ABSTRACT: Carpal tunnel syndrome is the most common entrapment neuropathy, affecting approximately 3 to 6 percent of adults in the general population. Although the cause is not usually determined, it can include trauma, repetitive maneuvers, certain diseases, and pregnancy. Symptoms are related to compression of the median nerve, which results in pain, numbness, and tingling. Physical examination findings, such as hypalgesia, square wrist sign, and a classic or probable pattern on hand symptom diagram, are useful in making the diagnosis. Nerve conduction studies and electromyography can resolve diagnostic uncertainty and can be used to quantify and stratify disease severity. Treatment options are based on disease severity. Six weeks to three months of conservative treatment can be considered in patients with mild disease. Lifestyle modifications, including decreasing repetitive activity and using ergonomic devices, have been traditionally advocated, but have inconsistent evidence to support their effectiveness. Cock-up and neutral wrist splints and oral corticosteroids are considered first-line therapies, with local corticosteroid injections used for refractory symptoms. Nonsteroidal anti-inflammatory drugs, diuretics, and pyridoxine (vitamin B6) have been shown to be no more effective than placebo. Most conservative treatments provide short-term symptom relief, with little evidence supporting long-term benefits. Patients with moderate to severe disease should be considered for surgical evaluation. Open and endoscopic surgical approaches have similar five-year outcomes.
Croup: An Overview - Article
ABSTRACT: Croup is a common illness responsible for up to 15 percent of emergency department visits due to respiratory disease in children in the United States. Croup symptoms usually start like an upper respiratory tract infection, with low-grade fever and coryza followed by a barking cough and various degrees of respiratory distress. In most children, the symptoms subside quickly with resolution of the cough within two days. Croup is often caused by viruses, with parainfluenza virus (types 1 to 3) as the most common.

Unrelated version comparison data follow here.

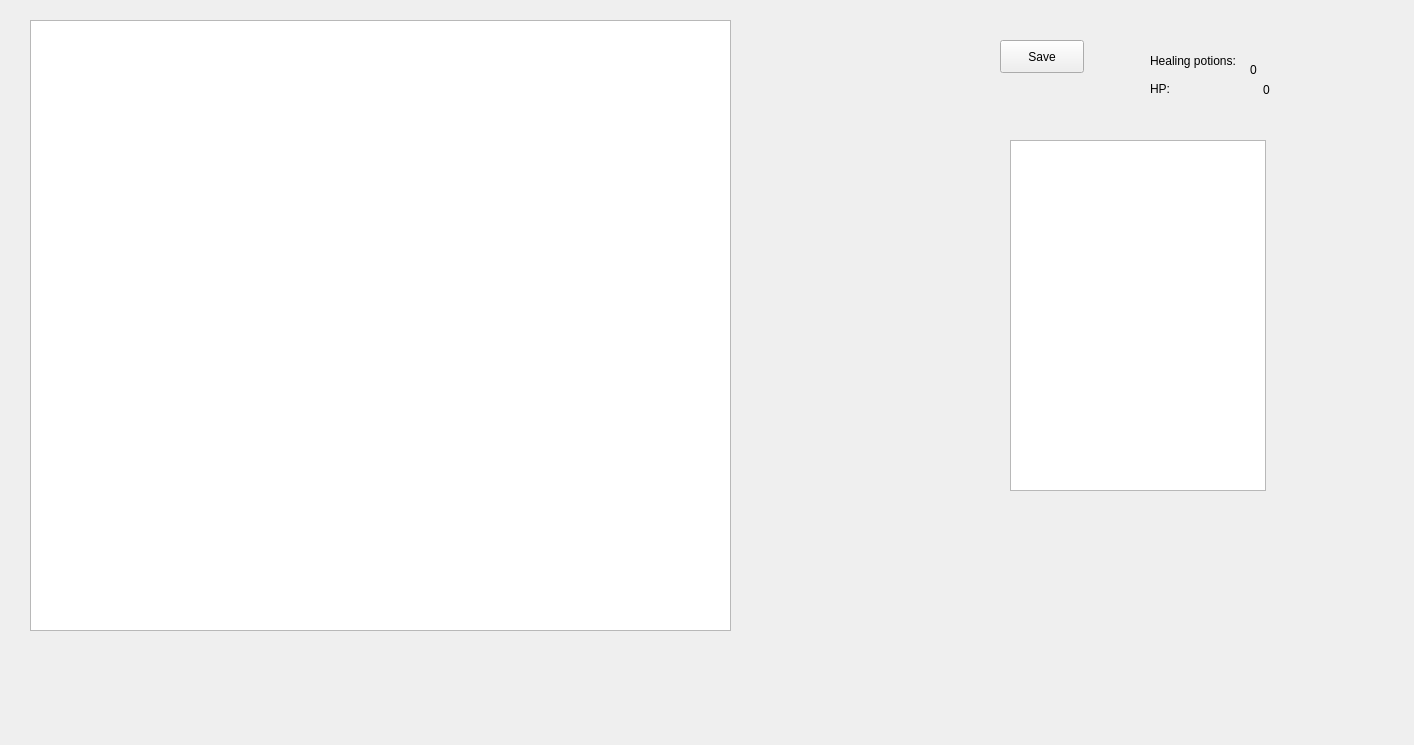
Old version of the form widget.ui in the repository Shihad/roguelike.
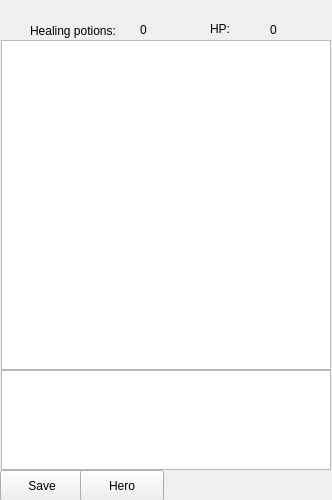
New version of the form.

What changed in the file:
```diff
--- a/widget.ui
+++ b/widget.ui
@@ -6,8 +6,8 @@
    <rect>
     <x>0</x>
     <y>0</y>
-    <width>1414</width>
-    <height>745</height>
+    <width>332</width>
+    <height>500</height>
    </rect>
   </property>
   <property name="focusPolicy">
@@ -19,12 +19,18 @@
   <widget class="QGraphicsView" name="graphicsView">
    <property name="geometry">
     <rect>
-     <x>30</x>
-     <y>20</y>
-     <width>701</width>
-     <height>611</height>
+     <x>1</x>
+     <y>40</y>
+     <width>330</width>
+     <height>330</height>
     </rect>
    </property>
+   <property name="sizePolicy">
+    <sizepolicy hsizetype="Fixed" vsizetype="Fixed">
+     <horstretch>0</horstretch>
+     <verstretch>0</verstretch>
+    </sizepolicy>
+   </property>
    <property name="focusPolicy">
     <enum>Qt::ClickFocus</enum>
    </property>
@@ -32,8 +38,8 @@
   <widget class="QLabel" name="label">
    <property name="geometry">
     <rect>
-     <x>1150</x>
-     <y>40</y>
+     <x>30</x>
+     <y>10</y>
      <width>101</width>
      <height>41</height>
     </rect>
@@ -45,8 +51,8 @@
   <widget class="QLabel" name="label_2">
    <property name="geometry">
     <rect>
-     <x>1250</x>
-     <y>60</y>
+     <x>140</x>
+     <y>20</y>
      <width>54</width>
      <height>20</height>
     </rect>
@@ -58,9 +64,9 @@
   <widget class="QLabel" name="label_3">
    <property name="geometry">
     <rect>
-     <x>1150</x>
-     <y>80</y>
-     <width>101</width>
+     <x>210</x>
+     <y>20</y>
+     <width>41</width>
      <height>17</height>
     </rect>
    </property>
@@ -71,8 +77,8 @@
   <widget class="QLabel" name="label_4">
    <property name="geometry">
     <rect>
-     <x>1263</x>
-     <y>80</y>
+     <x>270</x>
+     <y>20</y>
      <width>41</width>
      <height>20</height>
     </rect>
@@ -84,26 +90,39 @@
   <widget class="QTextBrowser" name="textBrowser">
    <property name="geometry">
     <rect>
-     <x>1010</x>
-     <y>140</y>
-     <width>256</width>
-     <height>351</height>
+     <x>1</x>
+     <y>370</y>
+     <width>330</width>
+     <height>100</height>
     </rect>
    </property>
   </widget>
   <widget class="QPushButton" name="save">
    <property name="geometry">
     <rect>
-     <x>1000</x>
-     <y>40</y>
+     <x>0</x>
+     <y>470</y>
      <width>84</width>
-     <height>33</height>
+     <height>31</height>
     </rect>
    </property>
    <property name="text">
     <string>Save</string>
    </property>
   </widget>
+  <widget class="QPushButton" name="hero_dialog_btn">
+   <property name="geometry">
+    <rect>
+     <x>80</x>
+     <y>470</y>
+     <width>84</width>
+     <height>31</height>
+    </rect>
+   </property>
+   <property name="text">
+    <string>Hero</string>
+   </property>
+  </widget>
  </widget>
  <layoutdefault spacing="6" margin="11"/>
  <resources/>
```
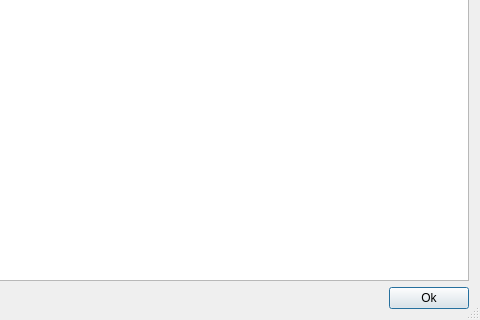
edeforas/Astree, file DialogMediumManager.ui: the form before one commit; both pictures show x 405 to 885 and y 265 to 585 of the 885 by 585 pixel window.
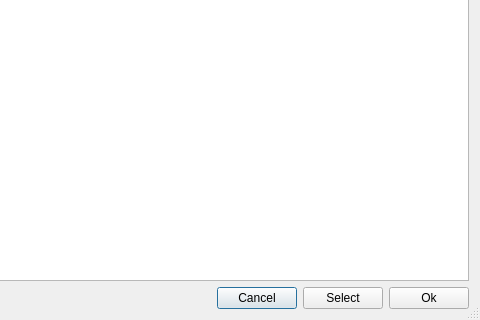
The form after the commit. Icons and pictures are not drawn.

Diff of the .ui file:
```diff
--- a/DialogMediumManager.ui
+++ b/DialogMediumManager.ui
@@ -42,7 +42,21 @@
         </spacer>
        </item>
        <item>
-        <widget class="QPushButton" name="pushButton_3">
+        <widget class="QPushButton" name="btnCancel">
+         <property name="text">
+          <string>Cancel</string>
+         </property>
+        </widget>
+       </item>
+       <item>
+        <widget class="QPushButton" name="btnSelect">
+         <property name="text">
+          <string>Select</string>
+         </property>
+        </widget>
+       </item>
+       <item>
+        <widget class="QPushButton" name="btnOk">
          <property name="text">
           <string>Ok</string>
          </property>
```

However, physicians should consider other diagnoses, including bacterial tracheitis, epiglottitis, foreign body aspiration, peritonsillar abscess, retropharyngeal abscess, and angioedema. Humidification therapy has not been proven beneficial. A single dose of dexamethasone (0.15 to 0.60 mg per kg usually given orally) is recommended in all patients with croup, including those with mild disease. Nebulized epinephrine is an accepted treatment in patients with moderate to severe croup. Most episodes of croup are mild, with only 1 to 8 percent of patients with croup requiring hospital admission and less than 3 percent of admitted patients requiring intubation.